Causes of hypertension
There are two types of hypertension such as essential (primary) hypertension and secondary hypertension. Each type has different causes.
1. Primary hypertension
When it comes to the causes of primary hypertension, there isn’t a single factor that raises the risk of high BP. Usually, it develops over time due to several risk factors which include:
- Lack of physical activity
- An unhealthy diet such as fast food, fried food, processed, frozen and canned foods
- High consumption of alcohol and caffeine
- Being overweight and have obesity
- High salt intake
- A regular habit of smoking
- Having a sedentary lifestyle and staying inactive all the day
- Insulin resistance/diabetes or metabolic syndrome
- Stress and other mental health problems
- It can be genetic
- Age is 65 and above
Primary hypertension often develops gradually over many years, raising complications for your heart health.
Also read: World Hypertension Day: How to monitor your blood pressure at home
2. Secondary hypertension
Secondary hypertension is quite different from primary hypertension. Unlike primary hypertension, secondary hypertension is not due to ageing or lifestyle factors. It is caused by a variety of medical conditions and medications you are taking. The common causes include:
- Chronic kidney diseases
- Obstructive sleep apnea
- Thyroid problems
- Adrenal gland tumors
- Blood vessel defects
- Chronic consumption of alcohol or alcohol abuse
- Illegal drugs, including cocaine and amphetamines
- Side effects of certain medications, including immunosuppressants, NSAIDs, and oral contraceptives (the pill)
Dr Bhambure says, “Many people are unaware they have high blood pressure since there are no noticeable warning signs or symptoms.
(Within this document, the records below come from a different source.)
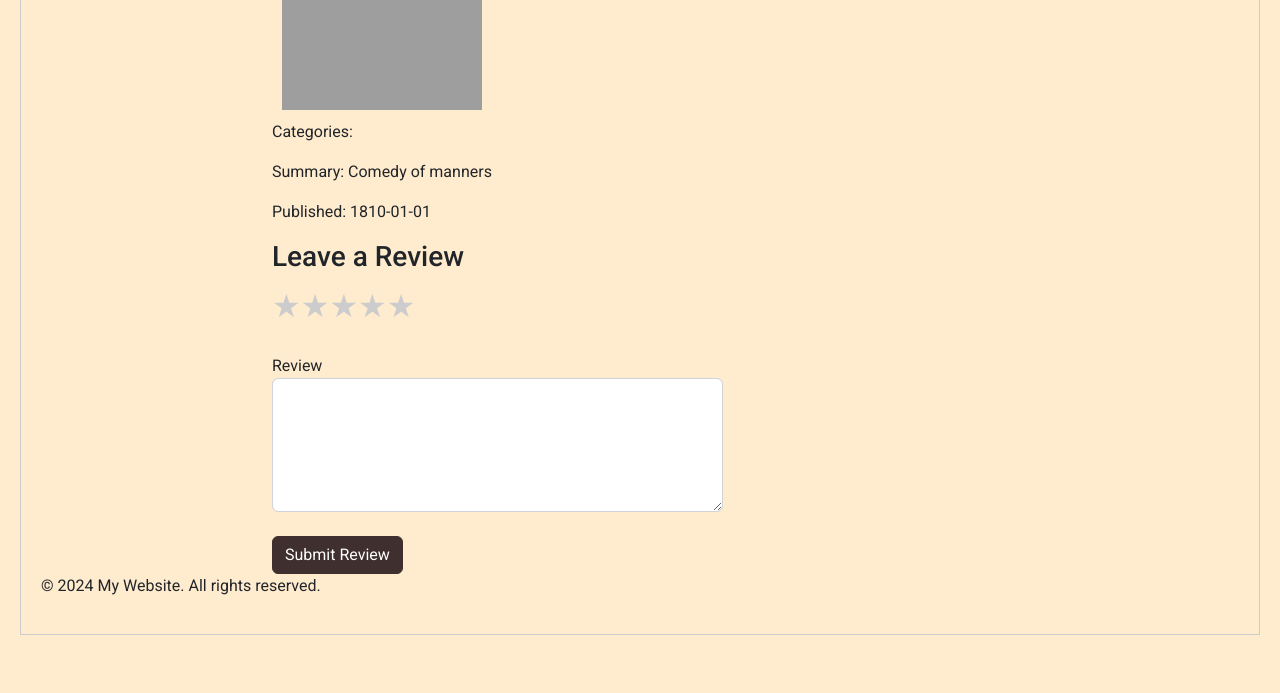
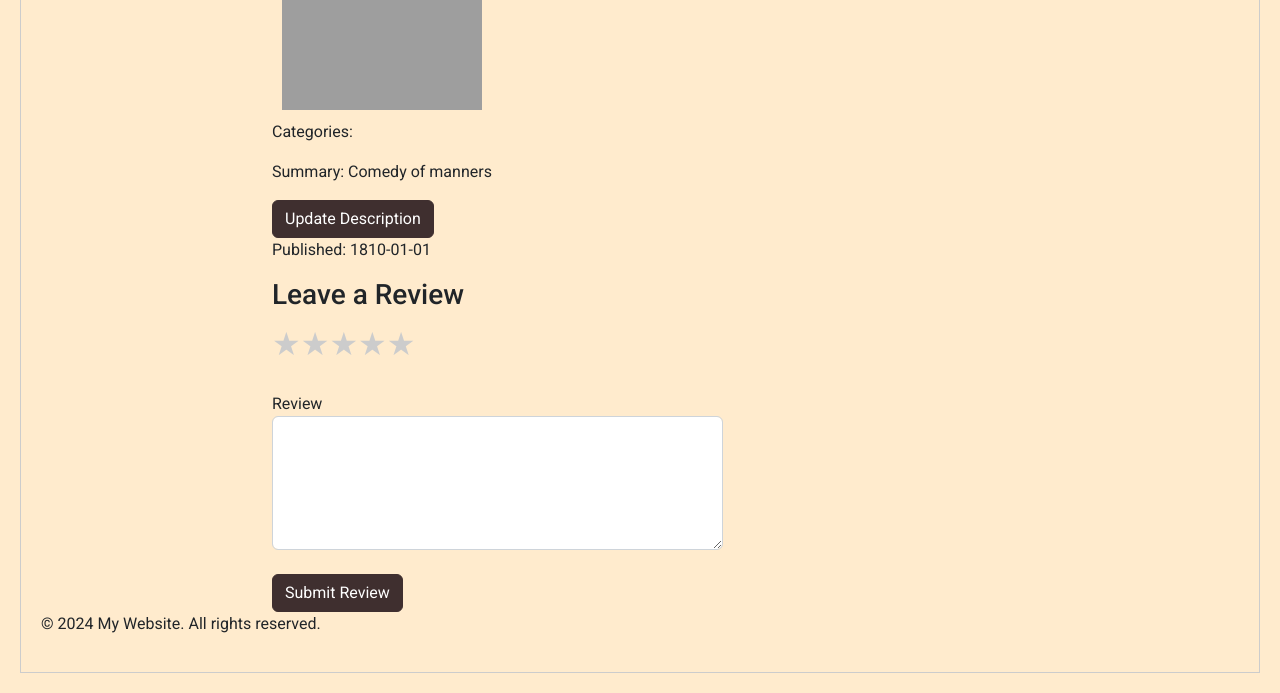
Before and after one commit to bizboz1981/CI3-flask-books, a Flask app: page /book/49 in a window 1280 px wide. Shown: the part 413-1106 px from the top of the page. Before the commit the page ends 1048 px from the top, so only its background shows below. Run offline with Flask 3, Linux system fonts and the light colour scheme; a user stored in the database is signed in; some libraries are stand-ins or nearby versions; some web fonts are replaced; grey boxes are pictures that could not be loaded.

Commit message:
feat: Add form for updating book description in book_detail.html

```diff
--- a/templates/book_detail.html
+++ b/templates/book_detail.html
@@ -15,6 +15,9 @@
                 {% endfor %}
             </p>
             <p>Summary: {{  book.summary  }}</p>
+            {% if current_user.is_authenticated %}
+                <a href="{{ url_for('update_book_description', book_id=book.book_id) }}" class="btn btn-secondary">Update Description</a>
+            {% endif %}
             <p>Published: {{ book.published_date }}</p>
             {% if current_user.is_authenticated %}
                 <h3>Leave a Review</h3>
```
Only by measuring your blood pressure can you determine if you have high blood pressure.”
Also read: A naturopath explains how you can ward off hypertension naturally
Can high blood pressure increase the risk of a heart attack?
When you have high blood pressure, the heart has to work harder to pump blood. Your arteries may become less elastic as a result, which could harm them and reduce the amount of blood and oxygen getting to your heart. This can increase the risk of heart diseases such as chest pain (angina), heart attack, heart failure, and even stroke. “You should monitor your blood pressure and follow a healthy lifestyle if you want to lower your risk of developing such a serious cardiac problem,” suggests Dr Bhambure.
How to manage hypertension?
To manage hypertension, follow these tips shared by Dr Bhambure:
- Exercise regularly for at least 30 minutes a day
- Avoid excess consumption of alcohol, smoking, and caffeine
- Maintain sleep hygiene
- Eat a balanced diet excluding excess sodium
- Manage your stress levels through yoga, or meditation
- Eat more fruits and vegetables and less unhealthy fats
- Try to lose weight if you’re overweight
If a disease or medicine you take is the root of your high blood pressure, treating the underlying issue and asking your doctor to prescribe a different medication can help you manage your hypertension. However, if you’re a high BP due to your poor lifestyle, following these lifestyle changes can help you manage the condition. But it is not enough. So, consult your doctor to help you manage your hypertension condition effectively because, by lowering your blood pressure, you can help protect yourself from heart diseases.